For those of you who have been wondering whatever happened to Jackson Montgomery's (Walt Wiley) adopted son, Reggie Porter (Michael B. Jordan) the answer is he has landed in Dillon, Texas on the fourth season of Friday Night Lights. Reggie disappeared off the AMC landscape in June 2006 when he supposedly went off to a basketball camp and was never seen or heard of again. In reality, ABC terminated Jordan's contract.
The unfortunate thing for Reggie was that the writers of AMC never found a story that quite fit this talented, young actor. Reggie was likeable but an appropriate plot line never developed. A large part of the problem was that Reggie, an African American teenager, was taken in by the well intentioned, but white, Jackson Montgomery, and the matter of the racial issues that Reggie might have met living in a culture different from his own, was never dealt with. Although AMC was well intentioned and has developed interesting and effective stories for many cultures, they just didn't seem to know where to take Reggie.
Tomorrow night, Friday May 7, the fourth season of Friday Night Lights airs on NBC. The show has already seen on Direct TV, which shared the expenses of producing the show with NBC this year to keep it alive this season. As the daughter of a small town football coach, I have had a deep attachment to Friday Night Lights from its first episode. It offers great stories, credible acting, and the flavor of local color that is too often lost in television drama today.
Michael B. Jordan plays Vince Howard, who in his opening scene is being chased by the Dillon police. Instead of taking Vince to jail for some petty offense, they take him to see Coach Andy Taylor (Kyle Chandler), and ask Coach Taylor to help Vince make something of his life.
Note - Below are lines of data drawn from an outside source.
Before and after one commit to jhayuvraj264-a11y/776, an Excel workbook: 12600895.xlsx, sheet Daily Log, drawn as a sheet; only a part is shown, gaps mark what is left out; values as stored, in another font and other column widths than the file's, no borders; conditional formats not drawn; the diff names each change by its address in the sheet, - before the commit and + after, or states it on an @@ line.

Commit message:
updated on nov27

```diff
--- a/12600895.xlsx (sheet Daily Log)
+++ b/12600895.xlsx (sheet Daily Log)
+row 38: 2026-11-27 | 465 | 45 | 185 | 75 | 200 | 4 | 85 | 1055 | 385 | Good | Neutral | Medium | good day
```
Vince has had some brief encounters with the law, but the police know Taylor and hope that he can turn around the life of this talented athlete. (It has been established in the chase scene that Vince can probably run the 100 meter dash in 10 flat). Eyeball to eyeball, Taylor and Howard agree that Vince will report to practice at 5:45 the next day.
Jordan, who is now 23 years old, is a little too physically well-developed to play a 17 year old, but he gives a powerful performance in the opening episode and promises to be a fascinating character to watch as Friday Night Lights unfolds this season. Howard, who has appeared on the HBO drama series The Wire, has an opportunity to establish himself as an up and coming actor who may end up eventually in much bigger roles.